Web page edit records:
---------------

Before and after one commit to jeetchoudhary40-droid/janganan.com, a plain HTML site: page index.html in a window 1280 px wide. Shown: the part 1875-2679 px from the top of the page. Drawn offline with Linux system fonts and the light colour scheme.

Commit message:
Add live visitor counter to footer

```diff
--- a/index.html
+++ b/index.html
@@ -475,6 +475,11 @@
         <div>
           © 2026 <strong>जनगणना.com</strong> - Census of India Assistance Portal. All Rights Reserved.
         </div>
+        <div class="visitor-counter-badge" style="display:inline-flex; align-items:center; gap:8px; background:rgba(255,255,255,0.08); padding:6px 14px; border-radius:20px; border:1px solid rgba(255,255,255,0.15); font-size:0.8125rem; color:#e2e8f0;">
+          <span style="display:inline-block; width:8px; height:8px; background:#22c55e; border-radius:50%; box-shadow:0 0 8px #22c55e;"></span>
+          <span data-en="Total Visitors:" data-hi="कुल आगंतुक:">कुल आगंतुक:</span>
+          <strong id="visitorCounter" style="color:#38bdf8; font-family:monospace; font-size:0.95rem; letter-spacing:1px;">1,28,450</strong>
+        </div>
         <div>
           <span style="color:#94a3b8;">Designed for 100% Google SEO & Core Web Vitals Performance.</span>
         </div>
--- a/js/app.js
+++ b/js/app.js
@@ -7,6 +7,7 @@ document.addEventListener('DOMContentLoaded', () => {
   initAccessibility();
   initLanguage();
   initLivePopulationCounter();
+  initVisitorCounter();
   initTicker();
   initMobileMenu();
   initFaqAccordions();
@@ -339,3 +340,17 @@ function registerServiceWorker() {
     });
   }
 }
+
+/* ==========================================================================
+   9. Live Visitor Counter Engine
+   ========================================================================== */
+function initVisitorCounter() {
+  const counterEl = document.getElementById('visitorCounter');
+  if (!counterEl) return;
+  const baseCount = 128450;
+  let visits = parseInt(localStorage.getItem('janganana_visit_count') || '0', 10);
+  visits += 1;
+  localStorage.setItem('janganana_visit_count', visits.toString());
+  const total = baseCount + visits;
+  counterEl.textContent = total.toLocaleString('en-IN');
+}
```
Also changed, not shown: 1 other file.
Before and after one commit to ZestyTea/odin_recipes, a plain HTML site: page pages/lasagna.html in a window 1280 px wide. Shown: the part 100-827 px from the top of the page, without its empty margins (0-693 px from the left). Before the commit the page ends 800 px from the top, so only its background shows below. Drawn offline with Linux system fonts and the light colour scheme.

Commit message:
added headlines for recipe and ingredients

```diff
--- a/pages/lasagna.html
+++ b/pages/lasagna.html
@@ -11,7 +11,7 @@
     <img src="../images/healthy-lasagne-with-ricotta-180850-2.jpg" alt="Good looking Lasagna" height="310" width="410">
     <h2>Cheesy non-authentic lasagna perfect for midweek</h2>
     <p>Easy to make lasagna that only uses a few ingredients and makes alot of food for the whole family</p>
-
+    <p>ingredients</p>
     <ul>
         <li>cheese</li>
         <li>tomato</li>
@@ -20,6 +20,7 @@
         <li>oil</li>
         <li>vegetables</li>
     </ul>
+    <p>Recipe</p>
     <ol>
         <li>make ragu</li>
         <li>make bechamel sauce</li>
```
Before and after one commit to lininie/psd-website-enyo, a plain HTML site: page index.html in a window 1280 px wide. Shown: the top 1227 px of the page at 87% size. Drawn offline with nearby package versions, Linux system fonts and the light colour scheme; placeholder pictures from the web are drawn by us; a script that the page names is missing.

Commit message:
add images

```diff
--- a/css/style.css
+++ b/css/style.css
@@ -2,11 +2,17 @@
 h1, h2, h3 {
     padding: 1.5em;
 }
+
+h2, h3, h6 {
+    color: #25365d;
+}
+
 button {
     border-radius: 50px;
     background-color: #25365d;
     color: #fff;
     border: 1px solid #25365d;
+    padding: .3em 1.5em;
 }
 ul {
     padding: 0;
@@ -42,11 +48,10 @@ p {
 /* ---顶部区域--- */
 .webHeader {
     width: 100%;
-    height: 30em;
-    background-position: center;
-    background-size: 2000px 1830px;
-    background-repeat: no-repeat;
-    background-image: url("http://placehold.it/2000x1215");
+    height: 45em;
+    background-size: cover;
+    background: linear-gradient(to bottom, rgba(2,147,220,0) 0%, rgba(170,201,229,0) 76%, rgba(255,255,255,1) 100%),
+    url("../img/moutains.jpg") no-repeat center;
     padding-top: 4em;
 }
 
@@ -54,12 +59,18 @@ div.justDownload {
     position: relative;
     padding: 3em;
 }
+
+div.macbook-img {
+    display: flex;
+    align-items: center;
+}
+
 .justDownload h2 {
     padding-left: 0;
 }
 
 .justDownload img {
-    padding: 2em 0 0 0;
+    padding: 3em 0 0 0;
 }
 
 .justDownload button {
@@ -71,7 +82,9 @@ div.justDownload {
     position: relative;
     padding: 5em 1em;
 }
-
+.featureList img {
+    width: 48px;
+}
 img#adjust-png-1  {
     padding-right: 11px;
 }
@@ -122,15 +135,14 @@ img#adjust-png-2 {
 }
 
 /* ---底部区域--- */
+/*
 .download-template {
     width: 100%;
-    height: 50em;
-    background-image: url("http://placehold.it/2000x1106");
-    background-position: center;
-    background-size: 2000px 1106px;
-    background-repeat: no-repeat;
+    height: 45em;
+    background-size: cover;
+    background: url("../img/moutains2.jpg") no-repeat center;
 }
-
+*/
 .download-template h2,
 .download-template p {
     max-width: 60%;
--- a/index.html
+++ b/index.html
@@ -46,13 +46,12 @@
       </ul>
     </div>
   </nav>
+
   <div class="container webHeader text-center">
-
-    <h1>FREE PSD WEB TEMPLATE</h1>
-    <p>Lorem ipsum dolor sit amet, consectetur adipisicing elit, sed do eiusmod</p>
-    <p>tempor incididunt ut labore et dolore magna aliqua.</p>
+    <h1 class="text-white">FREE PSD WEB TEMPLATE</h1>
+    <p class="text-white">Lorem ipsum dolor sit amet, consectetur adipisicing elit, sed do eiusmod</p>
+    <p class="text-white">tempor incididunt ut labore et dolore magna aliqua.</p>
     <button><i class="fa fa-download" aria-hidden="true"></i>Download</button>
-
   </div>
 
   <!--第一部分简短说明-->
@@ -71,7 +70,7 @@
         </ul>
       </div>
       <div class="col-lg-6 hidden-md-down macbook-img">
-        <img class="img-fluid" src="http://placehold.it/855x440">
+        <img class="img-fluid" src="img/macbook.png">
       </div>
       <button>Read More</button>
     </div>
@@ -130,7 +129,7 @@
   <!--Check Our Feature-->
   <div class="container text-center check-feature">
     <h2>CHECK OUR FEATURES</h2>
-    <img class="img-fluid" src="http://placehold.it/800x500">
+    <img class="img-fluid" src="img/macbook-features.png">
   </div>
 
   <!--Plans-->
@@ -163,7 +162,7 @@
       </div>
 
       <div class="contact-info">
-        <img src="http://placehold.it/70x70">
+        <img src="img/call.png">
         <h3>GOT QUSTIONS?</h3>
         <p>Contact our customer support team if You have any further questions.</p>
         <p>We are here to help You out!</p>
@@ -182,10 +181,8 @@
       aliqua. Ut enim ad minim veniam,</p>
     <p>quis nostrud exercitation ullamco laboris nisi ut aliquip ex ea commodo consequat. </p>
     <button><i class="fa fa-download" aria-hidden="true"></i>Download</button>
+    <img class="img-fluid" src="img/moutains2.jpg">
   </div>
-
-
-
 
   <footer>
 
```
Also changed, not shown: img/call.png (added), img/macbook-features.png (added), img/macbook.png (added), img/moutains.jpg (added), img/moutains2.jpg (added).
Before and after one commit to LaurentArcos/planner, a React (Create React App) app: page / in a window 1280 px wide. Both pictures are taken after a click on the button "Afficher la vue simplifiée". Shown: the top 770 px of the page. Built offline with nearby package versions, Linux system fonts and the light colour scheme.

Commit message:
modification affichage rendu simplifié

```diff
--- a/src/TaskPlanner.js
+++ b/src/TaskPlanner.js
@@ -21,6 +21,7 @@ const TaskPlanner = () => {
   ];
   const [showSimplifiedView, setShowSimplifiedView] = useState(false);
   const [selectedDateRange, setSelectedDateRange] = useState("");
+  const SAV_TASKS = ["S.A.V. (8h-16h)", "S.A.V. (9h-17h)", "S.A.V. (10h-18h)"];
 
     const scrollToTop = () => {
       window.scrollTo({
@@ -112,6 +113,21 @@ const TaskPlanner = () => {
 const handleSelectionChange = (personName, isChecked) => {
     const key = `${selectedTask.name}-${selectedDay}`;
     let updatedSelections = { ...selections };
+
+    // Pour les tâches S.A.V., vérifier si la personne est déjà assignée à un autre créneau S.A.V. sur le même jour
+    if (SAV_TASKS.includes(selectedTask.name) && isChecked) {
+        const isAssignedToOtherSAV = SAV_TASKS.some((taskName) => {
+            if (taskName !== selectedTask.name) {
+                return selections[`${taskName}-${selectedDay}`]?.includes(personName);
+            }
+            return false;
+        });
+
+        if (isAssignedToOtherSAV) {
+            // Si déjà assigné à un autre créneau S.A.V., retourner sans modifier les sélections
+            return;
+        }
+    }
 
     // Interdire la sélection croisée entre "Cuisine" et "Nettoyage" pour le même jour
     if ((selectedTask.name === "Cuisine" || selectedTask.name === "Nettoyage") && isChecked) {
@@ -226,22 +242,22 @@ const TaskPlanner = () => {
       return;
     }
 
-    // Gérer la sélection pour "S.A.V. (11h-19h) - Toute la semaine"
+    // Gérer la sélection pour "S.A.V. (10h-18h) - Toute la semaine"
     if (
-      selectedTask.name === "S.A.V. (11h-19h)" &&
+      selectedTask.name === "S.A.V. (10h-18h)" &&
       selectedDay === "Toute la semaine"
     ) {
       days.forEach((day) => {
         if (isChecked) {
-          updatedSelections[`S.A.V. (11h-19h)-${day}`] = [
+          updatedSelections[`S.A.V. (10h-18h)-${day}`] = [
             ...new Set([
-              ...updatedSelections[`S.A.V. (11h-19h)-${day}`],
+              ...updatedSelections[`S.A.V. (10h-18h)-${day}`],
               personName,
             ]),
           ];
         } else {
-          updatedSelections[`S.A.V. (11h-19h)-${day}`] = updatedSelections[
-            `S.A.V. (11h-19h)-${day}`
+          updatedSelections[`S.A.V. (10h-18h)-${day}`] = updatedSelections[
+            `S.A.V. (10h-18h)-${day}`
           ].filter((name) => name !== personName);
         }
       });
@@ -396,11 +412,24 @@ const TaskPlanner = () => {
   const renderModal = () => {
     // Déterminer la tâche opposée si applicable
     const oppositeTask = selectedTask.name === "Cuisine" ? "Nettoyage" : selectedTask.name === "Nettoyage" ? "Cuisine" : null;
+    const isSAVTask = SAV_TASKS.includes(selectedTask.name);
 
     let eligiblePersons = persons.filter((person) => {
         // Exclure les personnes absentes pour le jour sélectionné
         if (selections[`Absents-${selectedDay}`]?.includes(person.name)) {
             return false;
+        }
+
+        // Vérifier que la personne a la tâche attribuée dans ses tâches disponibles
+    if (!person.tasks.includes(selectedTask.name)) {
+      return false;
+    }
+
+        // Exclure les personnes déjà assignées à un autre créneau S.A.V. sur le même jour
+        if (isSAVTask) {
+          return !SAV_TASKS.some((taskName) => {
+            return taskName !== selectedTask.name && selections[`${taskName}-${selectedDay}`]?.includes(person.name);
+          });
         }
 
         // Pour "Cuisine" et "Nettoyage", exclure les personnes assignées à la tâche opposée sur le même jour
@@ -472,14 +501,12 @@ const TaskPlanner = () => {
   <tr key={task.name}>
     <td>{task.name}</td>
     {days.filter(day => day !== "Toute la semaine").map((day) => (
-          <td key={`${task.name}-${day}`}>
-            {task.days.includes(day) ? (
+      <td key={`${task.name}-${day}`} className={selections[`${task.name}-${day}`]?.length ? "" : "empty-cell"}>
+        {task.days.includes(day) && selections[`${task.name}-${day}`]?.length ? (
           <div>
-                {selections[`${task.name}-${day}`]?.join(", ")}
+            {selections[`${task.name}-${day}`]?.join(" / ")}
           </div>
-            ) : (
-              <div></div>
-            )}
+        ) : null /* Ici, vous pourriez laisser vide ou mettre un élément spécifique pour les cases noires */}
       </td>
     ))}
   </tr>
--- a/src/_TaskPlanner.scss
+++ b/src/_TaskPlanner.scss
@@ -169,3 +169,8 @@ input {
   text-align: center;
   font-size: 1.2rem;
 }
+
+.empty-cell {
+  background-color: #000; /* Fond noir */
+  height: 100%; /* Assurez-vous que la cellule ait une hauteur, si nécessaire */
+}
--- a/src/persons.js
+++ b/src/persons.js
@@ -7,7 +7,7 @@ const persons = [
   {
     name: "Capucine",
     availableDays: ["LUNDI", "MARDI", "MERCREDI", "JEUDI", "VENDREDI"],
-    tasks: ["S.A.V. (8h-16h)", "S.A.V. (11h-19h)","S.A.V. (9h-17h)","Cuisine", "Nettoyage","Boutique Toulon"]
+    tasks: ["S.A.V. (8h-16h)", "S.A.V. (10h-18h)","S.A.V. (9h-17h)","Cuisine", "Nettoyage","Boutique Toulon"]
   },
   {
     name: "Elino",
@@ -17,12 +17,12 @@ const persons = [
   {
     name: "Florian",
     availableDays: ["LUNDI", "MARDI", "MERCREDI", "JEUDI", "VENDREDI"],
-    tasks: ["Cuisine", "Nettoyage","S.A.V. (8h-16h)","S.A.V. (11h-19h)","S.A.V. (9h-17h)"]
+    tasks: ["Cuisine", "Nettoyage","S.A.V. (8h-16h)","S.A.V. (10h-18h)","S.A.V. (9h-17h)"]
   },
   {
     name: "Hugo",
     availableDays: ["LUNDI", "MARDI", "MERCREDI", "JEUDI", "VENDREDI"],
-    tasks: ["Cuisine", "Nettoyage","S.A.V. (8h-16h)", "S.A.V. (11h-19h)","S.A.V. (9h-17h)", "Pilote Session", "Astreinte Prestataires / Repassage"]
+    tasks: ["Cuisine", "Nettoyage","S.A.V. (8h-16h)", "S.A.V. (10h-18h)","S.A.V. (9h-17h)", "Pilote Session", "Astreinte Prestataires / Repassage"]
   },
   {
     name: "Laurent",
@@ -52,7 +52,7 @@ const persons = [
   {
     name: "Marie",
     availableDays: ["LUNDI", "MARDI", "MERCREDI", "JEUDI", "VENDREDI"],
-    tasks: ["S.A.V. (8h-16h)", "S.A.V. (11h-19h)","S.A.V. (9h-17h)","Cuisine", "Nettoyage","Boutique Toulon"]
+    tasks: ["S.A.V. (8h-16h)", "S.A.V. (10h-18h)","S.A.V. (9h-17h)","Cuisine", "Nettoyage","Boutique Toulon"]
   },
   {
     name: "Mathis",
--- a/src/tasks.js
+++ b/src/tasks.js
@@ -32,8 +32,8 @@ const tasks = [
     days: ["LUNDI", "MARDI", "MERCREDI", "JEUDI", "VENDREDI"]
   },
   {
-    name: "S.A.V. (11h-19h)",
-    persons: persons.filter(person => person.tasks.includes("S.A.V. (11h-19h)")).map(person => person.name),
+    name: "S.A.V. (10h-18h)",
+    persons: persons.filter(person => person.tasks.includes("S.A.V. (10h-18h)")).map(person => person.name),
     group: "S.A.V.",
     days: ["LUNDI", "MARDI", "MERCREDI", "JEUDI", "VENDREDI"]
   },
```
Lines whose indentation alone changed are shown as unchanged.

---------------

* What you should do
Across all the records, find the lines containing the word "includes" and reproduce each one.

* Expected output
+    if (SAV_TASKS.includes(selectedTask.name) && isChecked) {
+                return selections[`${taskName}-${selectedDay}`]?.includes(personName);
+    const isSAVTask = SAV_TASKS.includes(selectedTask.name);
         if (selections[`Absents-${selectedDay}`]?.includes(person.name)) {
+    if (!person.tasks.includes(selectedTask.name)) {
+            return taskName !== selectedTask.name && selections[`${taskName}-${selectedDay}`]?.includes(person.name);
-            {task.days.includes(day) ? (
+        {task.days.includes(day) && selections[`${task.name}-${day}`]?.length ? (
-    persons: persons.filter(person => person.tasks.includes("S.A.V. (11h-19h)")).map(person => person.name),
+    persons: persons.filter(person => person.tasks.includes("S.A.V. (10h-18h)")).map(person => person.name),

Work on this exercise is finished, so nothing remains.